### What to work on
When you find the word "itemize" in a line of the entries, please copy the whole line.

Version comparison data:
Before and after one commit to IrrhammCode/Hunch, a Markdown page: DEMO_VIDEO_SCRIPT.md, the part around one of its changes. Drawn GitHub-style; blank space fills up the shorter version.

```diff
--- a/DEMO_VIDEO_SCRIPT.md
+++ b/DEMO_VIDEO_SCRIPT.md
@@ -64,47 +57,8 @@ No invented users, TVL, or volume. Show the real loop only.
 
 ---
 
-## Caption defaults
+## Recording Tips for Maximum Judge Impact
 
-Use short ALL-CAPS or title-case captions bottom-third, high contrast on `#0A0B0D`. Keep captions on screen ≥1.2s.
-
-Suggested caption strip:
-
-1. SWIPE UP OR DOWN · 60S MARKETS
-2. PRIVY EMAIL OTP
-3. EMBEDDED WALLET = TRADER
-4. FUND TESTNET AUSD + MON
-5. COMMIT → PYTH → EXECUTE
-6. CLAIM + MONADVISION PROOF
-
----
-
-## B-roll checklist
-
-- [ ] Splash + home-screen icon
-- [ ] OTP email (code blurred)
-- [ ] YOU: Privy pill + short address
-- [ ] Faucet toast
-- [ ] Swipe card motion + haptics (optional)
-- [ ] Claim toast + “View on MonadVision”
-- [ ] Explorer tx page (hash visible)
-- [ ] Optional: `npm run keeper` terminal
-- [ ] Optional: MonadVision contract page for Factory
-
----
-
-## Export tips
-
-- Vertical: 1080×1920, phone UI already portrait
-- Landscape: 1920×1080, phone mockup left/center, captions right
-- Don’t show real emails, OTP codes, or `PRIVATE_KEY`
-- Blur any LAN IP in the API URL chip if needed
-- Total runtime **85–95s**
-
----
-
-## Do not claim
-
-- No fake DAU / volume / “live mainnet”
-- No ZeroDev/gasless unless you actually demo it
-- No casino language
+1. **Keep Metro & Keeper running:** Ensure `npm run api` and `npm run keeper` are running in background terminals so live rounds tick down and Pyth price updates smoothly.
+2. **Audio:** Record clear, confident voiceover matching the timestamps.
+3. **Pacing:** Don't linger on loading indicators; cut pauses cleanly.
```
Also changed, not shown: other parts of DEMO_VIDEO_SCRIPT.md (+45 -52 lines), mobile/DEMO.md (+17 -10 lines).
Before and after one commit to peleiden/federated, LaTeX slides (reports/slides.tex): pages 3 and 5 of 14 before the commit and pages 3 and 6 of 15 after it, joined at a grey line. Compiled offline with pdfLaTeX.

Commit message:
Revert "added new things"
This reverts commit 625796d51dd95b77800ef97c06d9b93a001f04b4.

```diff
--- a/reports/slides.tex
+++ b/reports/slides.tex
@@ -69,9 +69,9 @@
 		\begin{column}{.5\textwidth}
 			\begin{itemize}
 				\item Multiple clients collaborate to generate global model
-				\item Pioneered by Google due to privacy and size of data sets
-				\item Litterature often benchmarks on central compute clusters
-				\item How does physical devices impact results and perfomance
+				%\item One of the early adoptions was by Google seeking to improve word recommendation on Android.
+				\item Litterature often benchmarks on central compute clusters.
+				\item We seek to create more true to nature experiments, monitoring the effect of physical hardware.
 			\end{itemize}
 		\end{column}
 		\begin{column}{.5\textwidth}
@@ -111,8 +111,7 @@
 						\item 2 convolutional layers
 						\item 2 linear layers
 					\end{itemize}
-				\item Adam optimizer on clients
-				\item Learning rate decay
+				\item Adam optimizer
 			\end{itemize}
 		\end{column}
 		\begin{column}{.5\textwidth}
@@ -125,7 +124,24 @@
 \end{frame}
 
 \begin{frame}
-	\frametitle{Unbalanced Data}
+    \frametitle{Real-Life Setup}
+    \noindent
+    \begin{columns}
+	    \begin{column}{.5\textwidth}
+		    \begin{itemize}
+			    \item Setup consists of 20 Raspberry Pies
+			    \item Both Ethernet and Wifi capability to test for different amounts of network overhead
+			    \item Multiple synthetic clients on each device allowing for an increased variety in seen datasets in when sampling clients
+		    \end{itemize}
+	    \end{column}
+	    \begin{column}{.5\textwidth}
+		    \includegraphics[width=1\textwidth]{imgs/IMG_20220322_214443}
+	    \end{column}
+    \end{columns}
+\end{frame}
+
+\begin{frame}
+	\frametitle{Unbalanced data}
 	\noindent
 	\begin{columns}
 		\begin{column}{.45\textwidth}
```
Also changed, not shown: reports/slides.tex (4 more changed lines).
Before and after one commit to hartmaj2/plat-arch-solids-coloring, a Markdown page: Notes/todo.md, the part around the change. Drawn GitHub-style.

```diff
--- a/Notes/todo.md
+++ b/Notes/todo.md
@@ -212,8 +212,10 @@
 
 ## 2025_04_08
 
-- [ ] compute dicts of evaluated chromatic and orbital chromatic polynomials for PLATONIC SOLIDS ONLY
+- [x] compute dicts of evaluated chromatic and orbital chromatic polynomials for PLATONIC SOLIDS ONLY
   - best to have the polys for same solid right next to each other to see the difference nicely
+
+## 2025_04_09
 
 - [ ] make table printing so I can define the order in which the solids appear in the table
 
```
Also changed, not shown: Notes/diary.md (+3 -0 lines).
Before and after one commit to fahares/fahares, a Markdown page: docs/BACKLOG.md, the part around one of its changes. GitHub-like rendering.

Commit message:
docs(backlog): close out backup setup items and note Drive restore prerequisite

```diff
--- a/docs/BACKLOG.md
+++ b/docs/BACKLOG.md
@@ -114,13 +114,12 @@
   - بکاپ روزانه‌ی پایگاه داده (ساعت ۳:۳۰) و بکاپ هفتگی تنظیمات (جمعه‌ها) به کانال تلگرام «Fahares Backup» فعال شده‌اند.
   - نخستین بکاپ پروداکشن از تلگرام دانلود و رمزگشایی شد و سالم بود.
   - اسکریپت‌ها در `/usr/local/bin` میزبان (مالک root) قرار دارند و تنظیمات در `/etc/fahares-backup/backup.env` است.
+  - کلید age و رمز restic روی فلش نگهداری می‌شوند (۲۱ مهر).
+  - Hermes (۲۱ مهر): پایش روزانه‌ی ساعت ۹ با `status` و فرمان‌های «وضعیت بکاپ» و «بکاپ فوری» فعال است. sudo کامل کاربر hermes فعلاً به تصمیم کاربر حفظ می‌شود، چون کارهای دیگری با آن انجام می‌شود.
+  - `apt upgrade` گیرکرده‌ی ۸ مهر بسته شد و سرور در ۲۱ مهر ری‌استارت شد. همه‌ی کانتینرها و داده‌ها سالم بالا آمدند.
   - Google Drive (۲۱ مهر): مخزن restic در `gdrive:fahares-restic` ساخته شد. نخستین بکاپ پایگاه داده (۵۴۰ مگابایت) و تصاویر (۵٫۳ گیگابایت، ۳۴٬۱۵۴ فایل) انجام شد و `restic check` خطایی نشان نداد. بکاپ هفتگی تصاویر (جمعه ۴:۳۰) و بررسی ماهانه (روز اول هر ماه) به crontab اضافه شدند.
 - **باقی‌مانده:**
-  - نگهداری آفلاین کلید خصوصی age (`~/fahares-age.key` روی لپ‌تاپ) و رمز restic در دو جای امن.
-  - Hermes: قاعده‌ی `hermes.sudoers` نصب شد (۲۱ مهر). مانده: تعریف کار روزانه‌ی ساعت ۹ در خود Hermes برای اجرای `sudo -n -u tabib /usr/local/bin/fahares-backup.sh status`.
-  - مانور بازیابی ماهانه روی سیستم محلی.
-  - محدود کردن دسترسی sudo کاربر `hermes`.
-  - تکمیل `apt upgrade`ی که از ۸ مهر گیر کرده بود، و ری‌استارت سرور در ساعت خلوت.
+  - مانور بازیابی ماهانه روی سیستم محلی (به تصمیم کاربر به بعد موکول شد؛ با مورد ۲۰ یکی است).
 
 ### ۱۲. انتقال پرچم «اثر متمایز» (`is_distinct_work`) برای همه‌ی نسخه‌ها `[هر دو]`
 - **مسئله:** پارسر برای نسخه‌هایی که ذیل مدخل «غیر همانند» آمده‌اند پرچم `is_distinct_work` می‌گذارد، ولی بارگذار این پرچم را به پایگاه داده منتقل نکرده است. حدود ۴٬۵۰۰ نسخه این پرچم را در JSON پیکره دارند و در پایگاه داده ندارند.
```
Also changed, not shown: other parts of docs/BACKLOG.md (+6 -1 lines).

### Answer for this exercise
 			\begin{itemize}
 			\end{itemize}
 					\end{itemize}
 			\end{itemize}
+		    \begin{itemize}
+		    \end{itemize}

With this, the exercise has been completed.